“It has been awarded a significant amount in contracts over the past three and a half years – an outstanding achievement for any new business,” Ms Gaines told Business News.

In practice, Fortescue is consciously favouring Wintawari Guruma Enterprises, in accord with its policy of preferencing businesses affiliated with holders of native title.

This means new contracts on Eastern Guruma country are offered first to Wintawari.

The miner said the value of contracts awarded to Wintawari Guruma Enterprises since 2014 was double the value awarded to EGPL over the same period, even after adding contract extensions to EGPL.

The new contracts awarded to Wintawari include a joint venture with Morris Corporation to manage Fortescue’s giant Kangi camp at its Solomon hub – a contract originally awarded to EGPL in 2013.

If this trend continues, the winners will be the broad Eastern Guruma community, which indirectly owns the Wintawari business.

The losers will be EGPL and its three shareholders – Tania Stevens (whose brother is Wayne Stevens), Joselyn Hicks and Samantha Connors, who are also directors of the business.

Sue Boyd, who is a member of the Hughes family, sold her stake to the other shareholders in 2016.

Mr Camille is also a member of the Hughes family.

The shareholders face challenging times already after the business was hit by the mining downturn.

EGPL’s directors put the company into voluntary administration in October and since December it has been trading under a deed of company arrangement.

Chief executive Ron Villaflor told Business News the company was fulfilling its obligations under the deed, and that was his primary focus.

Its ongoing work include a five-year, $34 million contract with Rio Tinto for cleaning and maintenance at four mine sites, and $30 million of road maintenance and other works for Fortescue.

In his campaign against the establishment of Wintawari Guruma Enterprises, Mr Stevens had claimed EGPL was representative of the Eastern Guruma people.

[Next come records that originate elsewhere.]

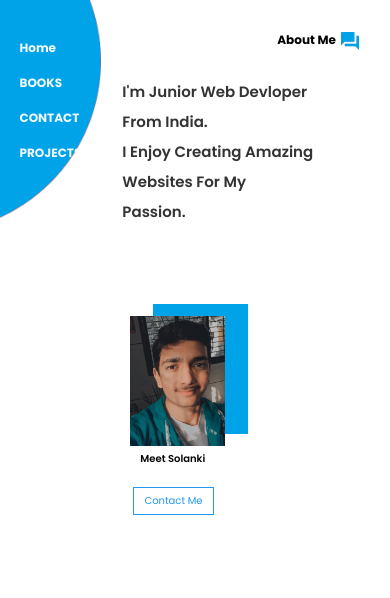
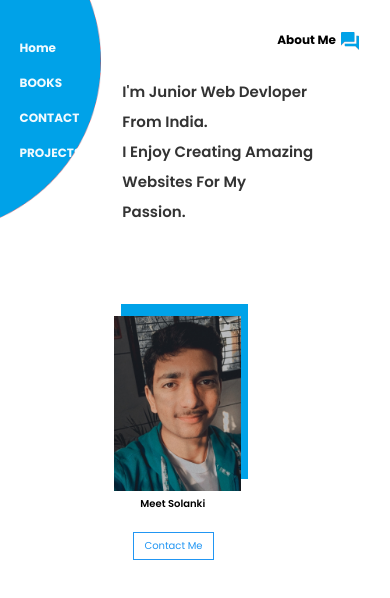
Before and after one commit to meets4/md, a plain HTML site: page index.html in a window 390 px wide. Shown: the part 10-608 px from the top of the page. Drawn offline with Linux system fonts and the light colour scheme; a web font is replaced by a local one.

Commit message:
Update project_2.css

```diff
--- a/project_2.css
+++ b/project_2.css
@@ -180,7 +180,7 @@ span a{
     .col-2 img{
         margin-top:30%;
         margin-right: 35px;
-        width:32%;
+        width:43%;
     }
     #back-image{
         margin-right: 80px;
```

In an email sent to directors of the corporation in March 2015, before the narrowing of ownership, he asked rhetorically: “Why is the (corporation) setting up another company to compete with EGPL?

“The EGPL is owned by the four family group members – the Stevens, Hicks, Hughes and Smith/Connors.

“The dividends paid by the EGPL are divided equally to these four family groups, as past history will prove.”

Wintawari director Tony Bevan sees it differently, saying Eastern Guruma members are not provided with any information on the operations, profitability and distributions of the company.

“EGPL does not consider that it has any accountability or responsibility to the Eastern Guruma people,” Mr Bevan said.

“It views itself as a private business.

“On this basis, it is entirely understandable that the broader Eastern Guruma membership would want to establish a commercial arm that would provide benefits for the Eastern Guruma community.

“This was the reason for forming Wintawari Guruma Enterprises back in 2014.”

Mr Stevens’ 2015 email contained additional allegations concerning the motives of Messrs Camille and Smith, which led to the Supreme Court defamation case.

Justice Paul Tottle found the allegations were defamatory and that Mr Stevens was motivated by malice.

Mr Camille was entitled to a payment of $10,000 and Mr Smith $3,000.

STANDING BY BUSINESS. TRUSTED BY BUSINESS.

Subscription Options